Symphosius (sometimes, in older scholarship and less properly, Symposius) was the author of the Aenigmata, an influential collection of 100 Latin riddles, probably from the late antique period. They have been transmitted along with their solutions.
Nothing more is known of Symphosius's life than what can be gleaned from the riddles themselves: even his name is clearly 'a joking pseudonym, meaning "party boy" or the like'. Proposed dates of composition have ranged from the third century to the sixth. The prevailing view today is that they were probably composed in the late fourth or early fifth century. A range of circumstantial evidence in the content of the riddles suggests that Symphosius was writing in Roman North Africa.
The riddles themselves, written in tercets of dactylic hexameters, are of elegant Latinity. The author's brief preface states that they were written to form part of the entertainment at the Saturnalia. This could be a literary convention, and the passage may not even have been original, but the riddles do 'copy their form(and some of their content) from Martial's Xenia, a collection of enigmatic descriptions of xenia (Saturnalian gifts)'.
According to Sebo, the preface to Symphosius's riddles 'reveals that within Symphosius' milieu there is still a conception of riddles as oral and agonistic' going back to Antique traditions of the symposium. However, the riddles themselves are highly literary: 'in thus removing the Riddle form from its popular context as a guessing game, so to speak, and endowing it with a new autonomy and intertextual sophistication Symphosius "invents" what was later termed the Literary Riddle'. Sebo also argues that the collection is carefully structured as a literary whole, proceeding from the more light-hearted to the more sombre, and drawing together material similar in subject (such as whether the solutions are plants, animals or artefacts), metaphorical themes, or aural similarity of lemmata. She argues that, since the solutions are transmitted with the riddles in the manuscript, they too are to be read as part of the sophisticated literary form of Symphosius's work; and she claims that overall the work meditates on the material world, giving voices to creatures and objects whose perspectives on the world were not ordinarily heard.

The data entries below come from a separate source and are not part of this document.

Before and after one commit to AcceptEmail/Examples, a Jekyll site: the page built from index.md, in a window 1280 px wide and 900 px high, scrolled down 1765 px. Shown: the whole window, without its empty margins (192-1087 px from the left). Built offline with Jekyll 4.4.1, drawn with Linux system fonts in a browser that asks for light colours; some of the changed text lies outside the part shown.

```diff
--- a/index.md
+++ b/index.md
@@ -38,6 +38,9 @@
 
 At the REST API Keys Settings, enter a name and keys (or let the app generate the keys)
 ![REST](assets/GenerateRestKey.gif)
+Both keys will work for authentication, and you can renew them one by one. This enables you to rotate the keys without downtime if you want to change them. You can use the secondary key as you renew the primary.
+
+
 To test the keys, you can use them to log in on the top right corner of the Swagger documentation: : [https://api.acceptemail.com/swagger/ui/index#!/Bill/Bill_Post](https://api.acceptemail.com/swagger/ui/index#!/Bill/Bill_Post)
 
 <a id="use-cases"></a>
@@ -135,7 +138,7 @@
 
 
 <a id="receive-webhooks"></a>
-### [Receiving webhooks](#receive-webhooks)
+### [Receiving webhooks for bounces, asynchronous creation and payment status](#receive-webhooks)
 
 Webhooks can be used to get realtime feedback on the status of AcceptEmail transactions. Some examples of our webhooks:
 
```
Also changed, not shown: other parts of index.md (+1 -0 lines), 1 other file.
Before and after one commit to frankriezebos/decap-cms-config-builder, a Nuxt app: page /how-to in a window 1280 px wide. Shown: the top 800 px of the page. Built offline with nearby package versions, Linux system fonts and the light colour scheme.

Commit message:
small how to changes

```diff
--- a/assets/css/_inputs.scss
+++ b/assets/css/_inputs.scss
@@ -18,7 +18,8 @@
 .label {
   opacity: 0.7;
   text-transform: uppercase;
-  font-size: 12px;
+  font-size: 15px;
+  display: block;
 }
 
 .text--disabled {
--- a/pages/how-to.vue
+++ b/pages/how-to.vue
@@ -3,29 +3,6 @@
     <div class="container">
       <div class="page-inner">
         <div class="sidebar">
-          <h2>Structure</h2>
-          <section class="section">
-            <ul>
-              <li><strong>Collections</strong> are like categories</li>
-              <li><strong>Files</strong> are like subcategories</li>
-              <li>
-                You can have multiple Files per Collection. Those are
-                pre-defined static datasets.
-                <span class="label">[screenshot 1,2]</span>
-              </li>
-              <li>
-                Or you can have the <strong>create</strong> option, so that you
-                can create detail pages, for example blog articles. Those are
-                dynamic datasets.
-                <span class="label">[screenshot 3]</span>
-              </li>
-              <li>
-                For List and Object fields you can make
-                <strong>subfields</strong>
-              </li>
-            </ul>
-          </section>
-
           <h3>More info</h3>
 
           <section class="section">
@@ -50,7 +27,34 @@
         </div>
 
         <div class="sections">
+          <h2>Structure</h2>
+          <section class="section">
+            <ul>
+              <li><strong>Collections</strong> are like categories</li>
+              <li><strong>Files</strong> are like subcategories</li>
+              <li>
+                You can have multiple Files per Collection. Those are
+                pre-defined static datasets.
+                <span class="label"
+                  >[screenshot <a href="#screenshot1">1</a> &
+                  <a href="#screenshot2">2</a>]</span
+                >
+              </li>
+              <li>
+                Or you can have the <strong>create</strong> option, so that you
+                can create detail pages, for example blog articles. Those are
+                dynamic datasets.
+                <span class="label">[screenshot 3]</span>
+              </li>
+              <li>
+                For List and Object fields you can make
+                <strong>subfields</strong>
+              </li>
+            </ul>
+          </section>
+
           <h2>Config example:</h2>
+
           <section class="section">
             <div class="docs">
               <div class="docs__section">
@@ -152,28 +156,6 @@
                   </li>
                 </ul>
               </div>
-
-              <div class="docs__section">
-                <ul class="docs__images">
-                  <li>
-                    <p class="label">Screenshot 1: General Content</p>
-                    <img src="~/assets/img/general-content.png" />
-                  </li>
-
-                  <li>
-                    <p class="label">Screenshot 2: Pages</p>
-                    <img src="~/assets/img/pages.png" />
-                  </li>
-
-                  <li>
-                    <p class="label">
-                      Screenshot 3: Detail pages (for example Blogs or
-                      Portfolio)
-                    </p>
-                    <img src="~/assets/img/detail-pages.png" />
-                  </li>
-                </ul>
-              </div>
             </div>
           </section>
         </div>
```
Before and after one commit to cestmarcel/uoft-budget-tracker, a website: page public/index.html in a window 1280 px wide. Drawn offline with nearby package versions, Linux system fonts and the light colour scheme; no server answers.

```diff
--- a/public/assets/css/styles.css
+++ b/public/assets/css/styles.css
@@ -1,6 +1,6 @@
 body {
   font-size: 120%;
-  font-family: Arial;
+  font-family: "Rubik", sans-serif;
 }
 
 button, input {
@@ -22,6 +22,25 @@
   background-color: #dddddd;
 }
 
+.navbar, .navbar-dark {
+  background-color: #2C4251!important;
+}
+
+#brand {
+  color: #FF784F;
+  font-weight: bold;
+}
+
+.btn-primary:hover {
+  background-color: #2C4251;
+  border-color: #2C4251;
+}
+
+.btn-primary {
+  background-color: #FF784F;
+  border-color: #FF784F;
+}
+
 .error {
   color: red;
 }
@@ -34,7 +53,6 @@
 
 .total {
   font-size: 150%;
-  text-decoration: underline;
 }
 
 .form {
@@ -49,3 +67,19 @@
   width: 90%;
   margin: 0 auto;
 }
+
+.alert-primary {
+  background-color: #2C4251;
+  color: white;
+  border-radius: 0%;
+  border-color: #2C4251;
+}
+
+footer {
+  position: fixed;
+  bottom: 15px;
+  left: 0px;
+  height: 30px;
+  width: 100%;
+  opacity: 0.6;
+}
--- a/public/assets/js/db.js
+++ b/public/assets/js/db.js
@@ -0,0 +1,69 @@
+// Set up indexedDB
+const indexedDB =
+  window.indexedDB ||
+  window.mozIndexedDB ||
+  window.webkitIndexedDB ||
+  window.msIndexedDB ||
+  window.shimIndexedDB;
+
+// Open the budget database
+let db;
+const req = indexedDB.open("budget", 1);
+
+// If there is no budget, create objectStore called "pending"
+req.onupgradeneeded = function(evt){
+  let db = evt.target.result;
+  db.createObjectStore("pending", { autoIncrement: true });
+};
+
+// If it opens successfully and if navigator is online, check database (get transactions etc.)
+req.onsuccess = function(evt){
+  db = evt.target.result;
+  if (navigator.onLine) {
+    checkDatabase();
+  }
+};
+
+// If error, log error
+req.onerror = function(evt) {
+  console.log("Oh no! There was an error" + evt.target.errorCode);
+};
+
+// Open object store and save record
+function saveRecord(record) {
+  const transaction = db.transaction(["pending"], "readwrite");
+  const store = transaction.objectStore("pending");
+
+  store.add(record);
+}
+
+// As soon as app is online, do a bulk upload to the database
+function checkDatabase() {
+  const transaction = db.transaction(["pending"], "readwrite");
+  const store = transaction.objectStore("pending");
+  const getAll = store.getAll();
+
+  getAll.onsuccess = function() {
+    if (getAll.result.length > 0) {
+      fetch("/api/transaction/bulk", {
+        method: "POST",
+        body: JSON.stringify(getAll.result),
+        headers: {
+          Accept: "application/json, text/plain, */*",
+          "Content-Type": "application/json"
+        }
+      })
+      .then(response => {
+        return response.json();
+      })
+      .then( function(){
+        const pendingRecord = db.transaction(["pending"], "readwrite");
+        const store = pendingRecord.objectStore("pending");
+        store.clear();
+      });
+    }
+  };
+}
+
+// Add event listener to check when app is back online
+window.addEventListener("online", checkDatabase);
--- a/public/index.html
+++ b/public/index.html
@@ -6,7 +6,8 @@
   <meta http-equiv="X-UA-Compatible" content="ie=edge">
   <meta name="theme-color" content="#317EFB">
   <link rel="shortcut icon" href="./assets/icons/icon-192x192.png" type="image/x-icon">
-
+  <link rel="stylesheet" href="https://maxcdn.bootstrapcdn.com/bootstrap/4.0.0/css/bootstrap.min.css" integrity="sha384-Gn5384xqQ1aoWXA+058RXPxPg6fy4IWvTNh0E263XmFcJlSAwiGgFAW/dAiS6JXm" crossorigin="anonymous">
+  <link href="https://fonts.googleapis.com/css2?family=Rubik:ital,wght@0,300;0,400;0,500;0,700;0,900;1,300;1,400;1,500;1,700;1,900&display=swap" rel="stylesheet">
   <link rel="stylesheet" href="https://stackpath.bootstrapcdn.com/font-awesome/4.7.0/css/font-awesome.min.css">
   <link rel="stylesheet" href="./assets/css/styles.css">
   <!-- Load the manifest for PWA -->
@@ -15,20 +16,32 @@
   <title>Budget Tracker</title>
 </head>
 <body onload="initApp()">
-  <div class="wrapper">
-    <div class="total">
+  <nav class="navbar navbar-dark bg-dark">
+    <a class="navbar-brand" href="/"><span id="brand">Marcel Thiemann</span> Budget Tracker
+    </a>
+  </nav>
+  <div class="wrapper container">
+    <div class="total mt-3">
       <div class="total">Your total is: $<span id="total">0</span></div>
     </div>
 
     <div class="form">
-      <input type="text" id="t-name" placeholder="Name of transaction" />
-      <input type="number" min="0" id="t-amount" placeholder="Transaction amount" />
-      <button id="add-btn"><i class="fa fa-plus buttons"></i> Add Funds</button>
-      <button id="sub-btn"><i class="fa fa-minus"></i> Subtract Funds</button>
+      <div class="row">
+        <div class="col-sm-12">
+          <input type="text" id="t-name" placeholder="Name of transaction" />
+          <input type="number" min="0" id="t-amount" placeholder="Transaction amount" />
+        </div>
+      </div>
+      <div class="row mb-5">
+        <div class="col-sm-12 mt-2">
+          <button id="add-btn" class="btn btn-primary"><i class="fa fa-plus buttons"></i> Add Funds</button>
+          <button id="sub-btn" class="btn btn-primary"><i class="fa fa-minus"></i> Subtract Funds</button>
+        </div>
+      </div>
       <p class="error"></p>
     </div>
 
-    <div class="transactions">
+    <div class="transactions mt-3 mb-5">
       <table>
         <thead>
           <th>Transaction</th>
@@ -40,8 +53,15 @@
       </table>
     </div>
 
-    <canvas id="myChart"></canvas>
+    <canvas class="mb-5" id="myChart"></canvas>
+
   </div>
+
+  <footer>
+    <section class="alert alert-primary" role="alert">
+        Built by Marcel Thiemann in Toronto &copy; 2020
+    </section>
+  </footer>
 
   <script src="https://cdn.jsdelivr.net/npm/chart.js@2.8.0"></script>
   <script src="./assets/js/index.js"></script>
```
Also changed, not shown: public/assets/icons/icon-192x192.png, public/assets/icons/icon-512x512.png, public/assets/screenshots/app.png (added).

Symphosius's collection opens with riddles about writing; these riddles about the act of writing stand as a meta-comment on Symphosius's own literary act in writing the riddles: Thus the second riddle is Harundo ('reed'):
- Dulcis amica ripae, semper uicina profundis,
- Suaue cano Musis; nigro perfusa colore,
- Nuntia sum linguae digitis signata magistris.
- Sweet darling of the banks, always close to the depths, sweetly I
- sing for the Muses; when drenched with black, I am the tongue's
- messenger by guiding fingers pressed.
- Virgo modesta nimis legem bene seruo pudoris;
- Ore procax non sum, nec sum temeraria linguae;
- Vltro nolo loqui, sed do responsa loquenti.
- A modest maid, too well I observe the law of modesty;
- I am not pert in speech nor rash of tongue;
- of my own accord I will not speak, but I answer him who speaks.
The Aenigmata were influential on later Latin riddle-writers, inspiring the Bern Riddles, those of Aldhelm, Tatwine, and others. Ten of them appear in the riddle-contest in Historia Apollonii Regis Tyri. They had some popularity as school-texts among Renaissance humanists: some appear in the anonymous Aenigmata et griphi veterum et recentium (Douai 1604), which Joachim Camerarius translated seventeen into Greek for his Elementa rhetoricae of 1545.
The Aenigmata come down to us in more than thirty manuscripts. The most notable of these is the famous Codex Salmasianus (Paris, 10318).
The editio princeps was by Joachimus Perionius, Paris, 1533; the most recent editions are: